--- Web page revision data ---
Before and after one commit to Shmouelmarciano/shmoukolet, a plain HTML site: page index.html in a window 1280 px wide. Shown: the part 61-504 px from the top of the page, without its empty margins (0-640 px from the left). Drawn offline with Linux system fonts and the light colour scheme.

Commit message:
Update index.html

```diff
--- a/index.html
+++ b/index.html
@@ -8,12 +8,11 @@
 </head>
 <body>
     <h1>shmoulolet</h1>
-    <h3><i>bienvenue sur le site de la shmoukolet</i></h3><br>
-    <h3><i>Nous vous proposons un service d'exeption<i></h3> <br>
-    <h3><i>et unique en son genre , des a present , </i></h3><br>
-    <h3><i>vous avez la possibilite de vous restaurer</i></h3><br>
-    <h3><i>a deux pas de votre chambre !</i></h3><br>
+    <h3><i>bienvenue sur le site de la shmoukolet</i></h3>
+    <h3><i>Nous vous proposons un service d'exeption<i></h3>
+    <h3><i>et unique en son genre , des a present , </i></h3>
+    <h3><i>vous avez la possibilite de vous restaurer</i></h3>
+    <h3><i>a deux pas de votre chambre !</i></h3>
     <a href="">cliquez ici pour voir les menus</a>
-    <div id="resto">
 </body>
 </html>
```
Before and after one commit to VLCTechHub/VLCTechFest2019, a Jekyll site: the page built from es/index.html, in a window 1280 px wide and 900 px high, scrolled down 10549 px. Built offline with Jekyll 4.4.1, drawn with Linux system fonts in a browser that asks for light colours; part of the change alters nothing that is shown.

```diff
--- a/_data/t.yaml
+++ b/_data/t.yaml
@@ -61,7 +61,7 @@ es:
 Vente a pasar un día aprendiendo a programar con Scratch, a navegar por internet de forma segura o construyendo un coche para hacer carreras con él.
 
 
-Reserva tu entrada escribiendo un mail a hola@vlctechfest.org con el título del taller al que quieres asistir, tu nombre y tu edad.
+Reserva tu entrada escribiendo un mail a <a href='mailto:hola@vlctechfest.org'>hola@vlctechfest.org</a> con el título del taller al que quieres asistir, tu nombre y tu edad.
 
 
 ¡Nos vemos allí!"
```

--- What the task asks ---
Output the data in full, exactly as it stands.

--- Result of this exercise ---
Before and after one commit to Shmouelmarciano/shmoukolet, a plain HTML site: page index.html in a window 1280 px wide. Shown: the part 61-504 px from the top of the page, without its empty margins (0-640 px from the left). Drawn offline with Linux system fonts and the light colour scheme.

Commit message:
Update index.html

```diff
--- a/index.html
+++ b/index.html
@@ -8,12 +8,11 @@
 </head>
 <body>
     <h1>shmoulolet</h1>
-    <h3><i>bienvenue sur le site de la shmoukolet</i></h3><br>
-    <h3><i>Nous vous proposons un service d'exeption<i></h3> <br>
-    <h3><i>et unique en son genre , des a present , </i></h3><br>
-    <h3><i>vous avez la possibilite de vous restaurer</i></h3><br>
-    <h3><i>a deux pas de votre chambre !</i></h3><br>
+    <h3><i>bienvenue sur le site de la shmoukolet</i></h3>
+    <h3><i>Nous vous proposons un service d'exeption<i></h3>
+    <h3><i>et unique en son genre , des a present , </i></h3>
+    <h3><i>vous avez la possibilite de vous restaurer</i></h3>
+    <h3><i>a deux pas de votre chambre !</i></h3>
     <a href="">cliquez ici pour voir les menus</a>
-    <div id="resto">
 </body>
 </html>
```
Before and after one commit to VLCTechHub/VLCTechFest2019, a Jekyll site: the page built from es/index.html, in a window 1280 px wide and 900 px high, scrolled down 10549 px. Built offline with Jekyll 4.4.1, drawn with Linux system fonts in a browser that asks for light colours; part of the change alters nothing that is shown.

```diff
--- a/_data/t.yaml
+++ b/_data/t.yaml
@@ -61,7 +61,7 @@ es:
 Vente a pasar un día aprendiendo a programar con Scratch, a navegar por internet de forma segura o construyendo un coche para hacer carreras con él.
 
 
-Reserva tu entrada escribiendo un mail a hola@vlctechfest.org con el título del taller al que quieres asistir, tu nombre y tu edad.
+Reserva tu entrada escribiendo un mail a <a href='mailto:hola@vlctechfest.org'>hola@vlctechfest.org</a> con el título del taller al que quieres asistir, tu nombre y tu edad.
 
 
 ¡Nos vemos allí!"
```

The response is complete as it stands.